** DIRECTIONS FOR THIS TASK **
Word for word, return the entries listed below.

** DATA SHOWN **
[Start of section]

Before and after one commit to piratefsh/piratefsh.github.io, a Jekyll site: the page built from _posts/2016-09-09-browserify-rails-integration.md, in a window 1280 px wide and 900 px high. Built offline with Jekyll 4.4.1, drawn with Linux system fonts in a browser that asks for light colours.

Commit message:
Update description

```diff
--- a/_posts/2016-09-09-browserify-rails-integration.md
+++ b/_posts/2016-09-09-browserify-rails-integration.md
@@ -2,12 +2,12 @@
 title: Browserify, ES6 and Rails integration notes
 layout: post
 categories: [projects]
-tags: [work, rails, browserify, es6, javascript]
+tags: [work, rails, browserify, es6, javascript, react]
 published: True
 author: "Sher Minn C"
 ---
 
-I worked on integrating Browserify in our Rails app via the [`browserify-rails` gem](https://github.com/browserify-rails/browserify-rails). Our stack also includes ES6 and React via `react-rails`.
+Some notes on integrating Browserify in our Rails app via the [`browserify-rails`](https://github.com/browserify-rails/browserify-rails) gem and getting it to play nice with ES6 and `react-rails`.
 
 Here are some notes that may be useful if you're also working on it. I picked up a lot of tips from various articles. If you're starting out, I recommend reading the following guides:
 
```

[End of section]

** TASK SOLUTION **
Before and after one commit to piratefsh/piratefsh.github.io, a Jekyll site: the page built from _posts/2016-09-09-browserify-rails-integration.md, in a window 1280 px wide and 900 px high. Built offline with Jekyll 4.4.1, drawn with Linux system fonts in a browser that asks for light colours.

Commit message:
Update description

```diff
--- a/_posts/2016-09-09-browserify-rails-integration.md
+++ b/_posts/2016-09-09-browserify-rails-integration.md
@@ -2,12 +2,12 @@
 title: Browserify, ES6 and Rails integration notes
 layout: post
 categories: [projects]
-tags: [work, rails, browserify, es6, javascript]
+tags: [work, rails, browserify, es6, javascript, react]
 published: True
 author: "Sher Minn C"
 ---
 
-I worked on integrating Browserify in our Rails app via the [`browserify-rails` gem](https://github.com/browserify-rails/browserify-rails). Our stack also includes ES6 and React via `react-rails`.
+Some notes on integrating Browserify in our Rails app via the [`browserify-rails`](https://github.com/browserify-rails/browserify-rails) gem and getting it to play nice with ES6 and `react-rails`.
 
 Here are some notes that may be useful if you're also working on it. I picked up a lot of tips from various articles. If you're starting out, I recommend reading the following guides:
 
```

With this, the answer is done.